Newport at 60 celebrates sassy Sarah and Brownie
Ron Scott | 8/7/2014, 1:54 p.m.
When you are successful, it is easy to rest on your laurels, but a lackadaisical attitude was never a part of George Wein’s mentality, which is why his Newport Jazz Festival just celebrated its 60th year.
During the gala last weekend, after his good friend Bill Cosby introduced him, Wein stated, “I was fighting for respect in jazz.” Newport’s 60 years proves there is respect for jazz and Wein, who had the perseverance to keep it moving on a creative journey with young and established musicians.
This year, the festival was extended to three days, as opposed to its usual two. There was more than enough music to please jazz fans from as far as Sweden.

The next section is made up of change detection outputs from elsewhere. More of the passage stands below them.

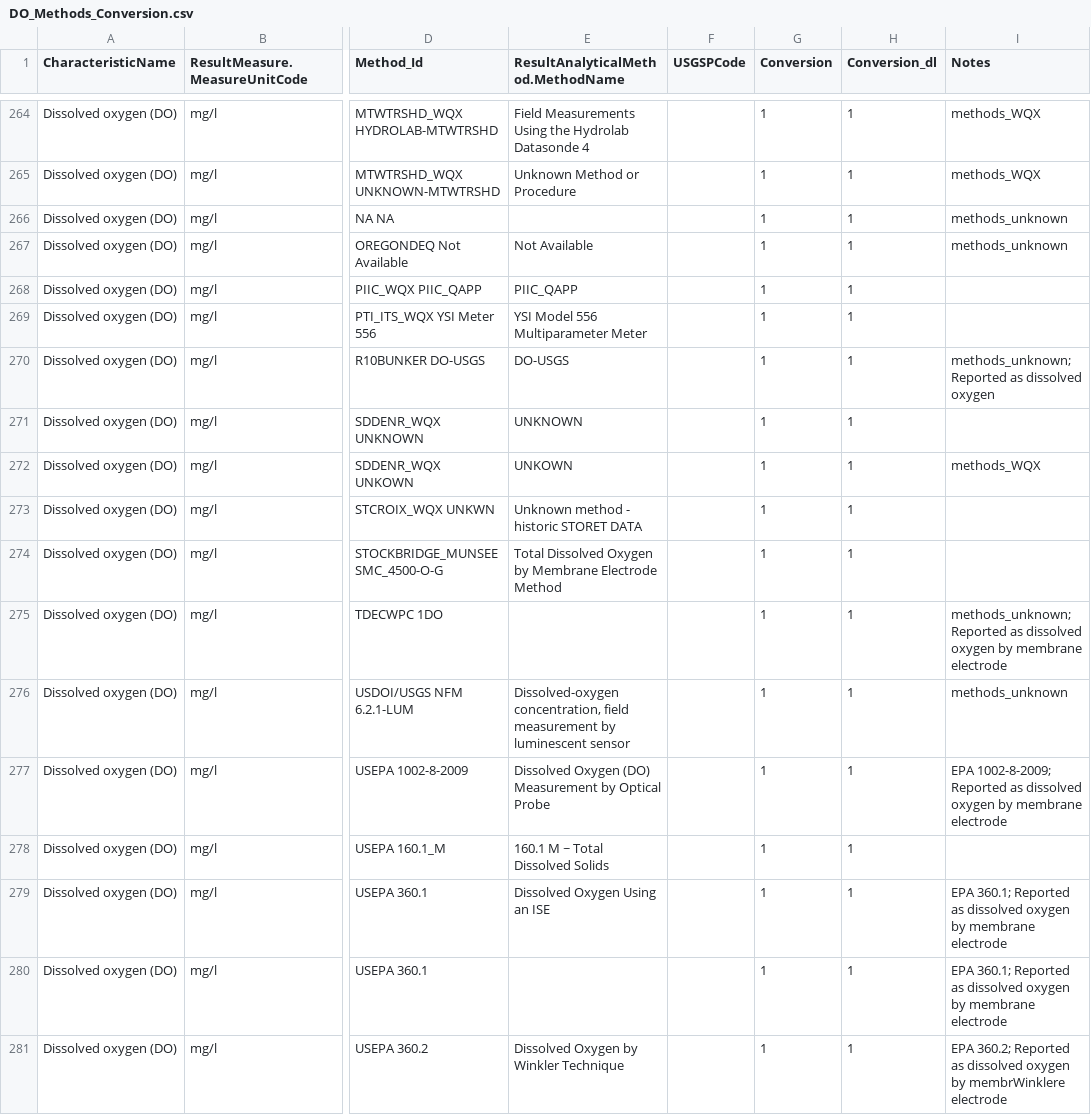
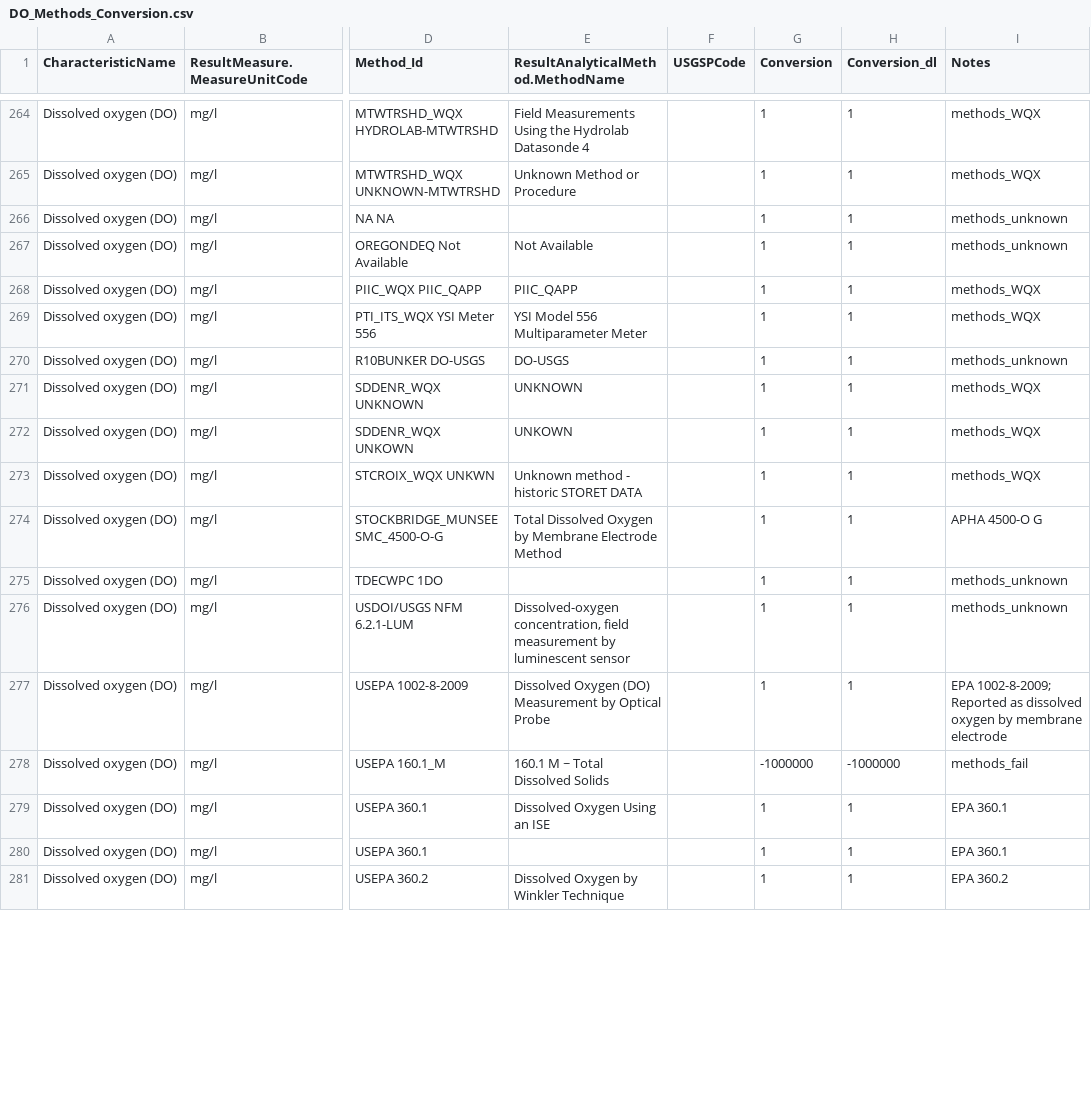
Before and after one commit to cont-limno/lagos_database, a CSV file: conversion_files/DO_Methods_Conversion.csv, drawn as a sheet; only a part is shown, gaps mark what is left out; the diff covers the shown part only; the diff names each change by its address in the sheet, - before the commit and + after, or states it on an @@ line.

Commit message:
Update DO_Methods_Conversion.csv
Tidied up

```diff
--- a/conversion_files/DO_Methods_Conversion.csv
+++ b/conversion_files/DO_Methods_Conversion.csv
-I268:I269 (Notes): (empty)
+I268:I269 (Notes): methods_WQX
-I270 (Notes): methods_unknown; Reported as dissolved oxygen
+I270 (Notes): methods_unknown
-I271 (Notes): (empty)
+I271 (Notes): methods_WQX
-I273 (Notes): (empty)
+I273 (Notes): methods_WQX
-I274 (Notes): (empty)
+I274 (Notes): APHA 4500-O G
-I275 (Notes): methods_unknown; Reported as dissolved oxygen by membrane electrode
+I275 (Notes): methods_unknown
-G278 (Conversion): 1
+G278 (Conversion): -1000000
-H278 (Conversion_dl): 1
+H278 (Conversion_dl): -1000000
-I278 (Notes): (empty)
+I278 (Notes): methods_fail
-I279:I280 (Notes): EPA 360.1; Reported as dissolved oxygen by membrane electrode
+I279:I280 (Notes): EPA 360.1
-I281 (Notes): EPA 360.2; Reported as dissolved oxygen by membrWinklere electrode
+I281 (Notes): EPA 360.2
```
Also changed, not shown: 115 edited cells elsewhere in this file.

On opening day, Jon Batiste played his melodica, keyboards and piano and sang, accompanied by his group, Stay Human. The New Orleans native stirred a spicy gumbo of jazz, blues, ragtime and marching soul, rearranging “St. James Infirmary” and Scott Joplin’s “The Entertainer.”

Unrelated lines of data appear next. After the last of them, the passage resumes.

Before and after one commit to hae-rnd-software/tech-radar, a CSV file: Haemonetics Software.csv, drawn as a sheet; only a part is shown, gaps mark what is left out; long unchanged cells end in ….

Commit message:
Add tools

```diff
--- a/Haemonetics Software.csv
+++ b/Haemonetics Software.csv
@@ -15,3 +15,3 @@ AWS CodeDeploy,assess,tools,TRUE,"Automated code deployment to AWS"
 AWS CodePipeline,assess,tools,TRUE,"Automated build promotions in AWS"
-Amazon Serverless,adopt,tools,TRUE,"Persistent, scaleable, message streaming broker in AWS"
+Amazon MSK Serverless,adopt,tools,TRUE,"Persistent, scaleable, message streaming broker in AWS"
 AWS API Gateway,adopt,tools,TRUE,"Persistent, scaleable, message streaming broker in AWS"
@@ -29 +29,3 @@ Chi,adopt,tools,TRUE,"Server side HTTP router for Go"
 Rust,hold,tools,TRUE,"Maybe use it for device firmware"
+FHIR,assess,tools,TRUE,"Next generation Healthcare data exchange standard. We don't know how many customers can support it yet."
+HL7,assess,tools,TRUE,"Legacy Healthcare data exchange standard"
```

The International Tennis Hall of Fame had a double bill opening with Dee Dee Bridgewater featuring Theo Crocker. This warm, cloudy night was the singer’s debut at Newport.
As she walked on in a stunning black evening dress, she quickly noted, “I am honored to be on the same stage where Billie Holiday, Ella Fitzgerald and Dizzy performed their musical magic.”
She opened with “Good Morning Heartache,” manipulating the tempo to give herself more room for her sassy interludes, and followed with Holiday’s original “Fine and Mellow.” She has found an intuitive match with the young trumpeter Theo Crocker and his band. Bridgewater produced and is the guest vocalist on his latest CD (“Afro Physicist,” Okeh Records). By the standing ovation, it seems Bridgewater may be returning to Newport.
Next up was Wynton Marsalis and the Jazz at Lincoln Center Orchestra. The orchestra paid tribute to former Newport jazz legends, rearranging their original compositions, including Benny Carter’s “Echoes of San Juan,” featuring Victor Goines on soprano saxophone; Horace Silver’s “Senior Blues,” arranged by Carlos Henriquez; and Benny Carter’s “A Day and a Day or Again and Again,” featuring saxophonist Sherman Urbie.
Marsalis and the orchestra exemplified the definition of a big jazz band. Duke, Basie and Lunceford would have been proud. This was the first time their music grabbed me with such intensity, as well as the rest of the audience, who danced and offered standing ovations.
The sky cried all day, and by 2 p.m., it had rained so much the Fort Adams State Park grounds were a muddy mess. But the loyal jazz fans sat in their chairs with raincoats and umbrellas enjoying the music. Under the pouring sky, the Robert Glasper Experiment mixed it up, with his background developing from a jazz and R&B vibe. The pianist’s arrangement of Bill Wither’s “A Lovely Day,” with Casey Benjamin’s electronically mixed vocals, changed the tune’s sound. When he added his funked up soprano sax to the mix, it really took off, with drummer Mark Coleburg, bassist Burniss Travis and Glasper.